Six credit unions, 10 banks and roughly 75 individuals will learn next week if they will aggregate their cases against Target Corp. and transfer them to U.S. District Court in Minnesota.
The plaintiffs filed suit against the Minnesota-based giant retail chain seeking damages after Target revealed a computer breach in late 2013 resulted in the compromise of tens of millions of credit and debit card accounts.
Because the cases are fairly similar and originate from different parts of the country, many plaintiffs asked a Judicial Panel on Multidistrict Litigation to move them to Minnesota.
“Transfer of the related actions to the District of Minnesota for consolidated or coordinated pretrial proceedings is appropriate because witnesses and documents will likely be found in Minnesota; many plaintiffs and the lone defendant are located in Minnesota; the judge to whom the 19 Minnesota actions have been assigned, the Honorable Paul. A. Magnuson is an experienced jurist who has successfully presided over several large MDL actions; and this district’s docket is well-situated to accommodate a large, complex class action,” wrote five of the Minnesota-based banks that took Target to court.
The six credit unions that have filed complaints in federal courts against Target are the $216 million Alabama State Employees Credit Union in Montgomery, Ala.; the $38 million First Choice Federal Credit Union in New Castle, Pa.; the $30 million North Districts Community Credit Union, headquartered in Gibsonia, Pa.; the $30 million Employees Credit Union in Nashville, Tenn.; the $62 million Tuscaloosa Credit Union, headquartered in Tuscaloosa, Ala.; and, the $2 billion Sandia Laboratory Federal Credit Union headquartered in Albuquerque, N.M.
Similar briefs have been filed by other plaintiffs as well.
One of the attorneys representing a plaintiff credit union told CU Times the panel is expected to meet next week and announce its decision.
The MDL Panel consists of seven sitting federal judges who are appointed to serve on the panel by the Chief Justice of the United States. The multidistrict litigation statute provides that no two panel members may be from the same federal judicial circuit.

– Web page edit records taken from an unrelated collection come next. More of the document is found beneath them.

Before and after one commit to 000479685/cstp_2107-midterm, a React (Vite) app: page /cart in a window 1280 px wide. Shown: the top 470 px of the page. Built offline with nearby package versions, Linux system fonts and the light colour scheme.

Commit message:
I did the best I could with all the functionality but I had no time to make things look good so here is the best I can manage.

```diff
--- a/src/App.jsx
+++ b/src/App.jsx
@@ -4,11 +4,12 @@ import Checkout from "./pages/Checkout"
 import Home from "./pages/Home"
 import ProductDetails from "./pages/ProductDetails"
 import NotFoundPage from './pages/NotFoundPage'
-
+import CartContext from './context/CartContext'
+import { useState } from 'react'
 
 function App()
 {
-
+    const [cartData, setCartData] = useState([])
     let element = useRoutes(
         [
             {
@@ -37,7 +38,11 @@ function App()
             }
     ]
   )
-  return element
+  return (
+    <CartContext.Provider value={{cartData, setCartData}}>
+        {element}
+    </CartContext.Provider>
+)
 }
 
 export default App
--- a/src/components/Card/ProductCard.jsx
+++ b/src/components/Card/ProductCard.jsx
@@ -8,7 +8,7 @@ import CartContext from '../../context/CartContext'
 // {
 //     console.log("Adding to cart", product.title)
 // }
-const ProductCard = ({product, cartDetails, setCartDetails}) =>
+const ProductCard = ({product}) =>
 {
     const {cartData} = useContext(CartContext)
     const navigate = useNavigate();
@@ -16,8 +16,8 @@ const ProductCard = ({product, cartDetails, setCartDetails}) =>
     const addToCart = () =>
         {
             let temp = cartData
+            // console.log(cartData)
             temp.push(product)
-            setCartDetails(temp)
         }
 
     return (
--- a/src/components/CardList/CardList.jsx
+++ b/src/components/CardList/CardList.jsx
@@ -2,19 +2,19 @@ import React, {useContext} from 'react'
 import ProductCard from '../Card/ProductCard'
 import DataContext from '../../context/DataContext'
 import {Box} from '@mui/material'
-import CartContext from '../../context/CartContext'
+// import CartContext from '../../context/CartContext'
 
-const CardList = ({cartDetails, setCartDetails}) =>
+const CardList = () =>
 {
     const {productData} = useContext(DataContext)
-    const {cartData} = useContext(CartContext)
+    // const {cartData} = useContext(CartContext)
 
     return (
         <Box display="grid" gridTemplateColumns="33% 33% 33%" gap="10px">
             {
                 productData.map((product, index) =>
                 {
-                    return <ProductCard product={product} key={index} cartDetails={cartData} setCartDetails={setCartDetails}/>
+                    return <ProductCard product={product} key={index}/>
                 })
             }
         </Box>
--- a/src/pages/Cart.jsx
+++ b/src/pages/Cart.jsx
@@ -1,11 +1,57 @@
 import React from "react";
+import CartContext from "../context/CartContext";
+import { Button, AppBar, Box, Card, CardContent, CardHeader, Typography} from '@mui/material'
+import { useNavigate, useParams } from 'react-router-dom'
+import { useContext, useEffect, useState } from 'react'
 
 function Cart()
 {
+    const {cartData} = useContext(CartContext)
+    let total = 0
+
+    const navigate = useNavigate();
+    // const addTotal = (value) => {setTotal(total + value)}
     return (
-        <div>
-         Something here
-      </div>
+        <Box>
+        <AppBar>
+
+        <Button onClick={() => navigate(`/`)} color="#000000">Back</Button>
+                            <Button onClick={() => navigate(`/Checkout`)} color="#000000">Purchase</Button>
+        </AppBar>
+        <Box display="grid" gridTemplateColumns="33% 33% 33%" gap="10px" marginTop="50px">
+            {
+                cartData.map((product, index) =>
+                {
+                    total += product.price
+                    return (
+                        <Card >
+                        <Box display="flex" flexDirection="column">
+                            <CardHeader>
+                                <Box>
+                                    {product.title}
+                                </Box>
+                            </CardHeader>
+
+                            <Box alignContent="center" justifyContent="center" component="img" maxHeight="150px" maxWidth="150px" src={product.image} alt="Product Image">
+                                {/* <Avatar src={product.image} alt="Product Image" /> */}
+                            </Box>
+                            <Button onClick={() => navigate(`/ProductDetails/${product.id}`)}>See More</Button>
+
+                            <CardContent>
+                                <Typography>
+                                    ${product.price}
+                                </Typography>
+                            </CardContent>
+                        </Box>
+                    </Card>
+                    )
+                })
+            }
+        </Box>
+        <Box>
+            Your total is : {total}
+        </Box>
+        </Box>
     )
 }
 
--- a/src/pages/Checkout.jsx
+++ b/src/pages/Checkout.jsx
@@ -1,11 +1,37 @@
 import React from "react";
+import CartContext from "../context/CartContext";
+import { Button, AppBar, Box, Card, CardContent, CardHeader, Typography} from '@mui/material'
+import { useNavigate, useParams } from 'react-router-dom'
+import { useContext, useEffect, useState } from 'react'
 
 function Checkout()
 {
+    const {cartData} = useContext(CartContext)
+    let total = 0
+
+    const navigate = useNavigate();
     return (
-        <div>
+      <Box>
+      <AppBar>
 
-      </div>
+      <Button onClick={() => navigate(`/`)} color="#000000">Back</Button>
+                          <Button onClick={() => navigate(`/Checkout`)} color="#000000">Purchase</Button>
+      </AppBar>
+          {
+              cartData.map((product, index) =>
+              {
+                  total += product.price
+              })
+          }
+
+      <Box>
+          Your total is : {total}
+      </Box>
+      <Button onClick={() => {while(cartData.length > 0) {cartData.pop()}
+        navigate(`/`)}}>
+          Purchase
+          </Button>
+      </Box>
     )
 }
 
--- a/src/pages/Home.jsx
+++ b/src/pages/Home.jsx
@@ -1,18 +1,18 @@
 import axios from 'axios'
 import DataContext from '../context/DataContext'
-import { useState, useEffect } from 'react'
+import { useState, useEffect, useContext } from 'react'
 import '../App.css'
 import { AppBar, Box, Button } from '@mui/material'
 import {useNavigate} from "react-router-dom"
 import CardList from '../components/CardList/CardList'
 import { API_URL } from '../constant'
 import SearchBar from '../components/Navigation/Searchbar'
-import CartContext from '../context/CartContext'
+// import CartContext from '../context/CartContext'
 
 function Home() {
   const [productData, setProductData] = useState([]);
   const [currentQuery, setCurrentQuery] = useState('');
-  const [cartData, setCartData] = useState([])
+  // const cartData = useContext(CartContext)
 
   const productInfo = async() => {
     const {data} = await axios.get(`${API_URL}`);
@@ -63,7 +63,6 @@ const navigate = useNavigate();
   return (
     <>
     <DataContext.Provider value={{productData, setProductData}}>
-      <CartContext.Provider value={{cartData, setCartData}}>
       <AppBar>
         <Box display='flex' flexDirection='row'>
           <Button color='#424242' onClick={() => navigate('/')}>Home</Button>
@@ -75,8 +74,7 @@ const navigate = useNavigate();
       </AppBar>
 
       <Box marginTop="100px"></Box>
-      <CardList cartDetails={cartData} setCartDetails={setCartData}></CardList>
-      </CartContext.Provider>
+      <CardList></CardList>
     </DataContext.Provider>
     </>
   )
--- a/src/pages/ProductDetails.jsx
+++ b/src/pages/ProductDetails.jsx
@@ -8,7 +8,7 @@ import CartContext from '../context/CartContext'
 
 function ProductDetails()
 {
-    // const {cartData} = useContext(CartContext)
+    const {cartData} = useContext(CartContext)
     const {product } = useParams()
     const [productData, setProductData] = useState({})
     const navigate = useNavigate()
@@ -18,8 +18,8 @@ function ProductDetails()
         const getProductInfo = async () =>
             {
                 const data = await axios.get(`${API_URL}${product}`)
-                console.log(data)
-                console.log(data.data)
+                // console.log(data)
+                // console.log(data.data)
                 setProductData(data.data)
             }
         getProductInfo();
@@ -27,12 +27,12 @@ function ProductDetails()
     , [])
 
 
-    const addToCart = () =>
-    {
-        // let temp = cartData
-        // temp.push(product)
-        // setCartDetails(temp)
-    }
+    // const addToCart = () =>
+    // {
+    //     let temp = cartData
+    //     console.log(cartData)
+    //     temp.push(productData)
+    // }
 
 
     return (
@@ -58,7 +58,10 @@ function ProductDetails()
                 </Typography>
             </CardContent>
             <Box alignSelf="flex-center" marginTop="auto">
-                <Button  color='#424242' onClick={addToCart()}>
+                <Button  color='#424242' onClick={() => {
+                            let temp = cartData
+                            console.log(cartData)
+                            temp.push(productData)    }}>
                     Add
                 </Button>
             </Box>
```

Created in 1968, the panel is charged with determining whether civil actions pending in different federal districts involve one or more common questions of fact such that the actions should be transferred to one federal district for coordinated or consolidated pretrial proceedings. The company also selects the judge or judges and court assigned to conduct such proceedings.
The panel centralizes cases to avoid duplication of discovery and prevent inconsistent pretrial rulings, according to the panel's website. The group also serves to conserve the resources of the parties, their counsel and the judiciary.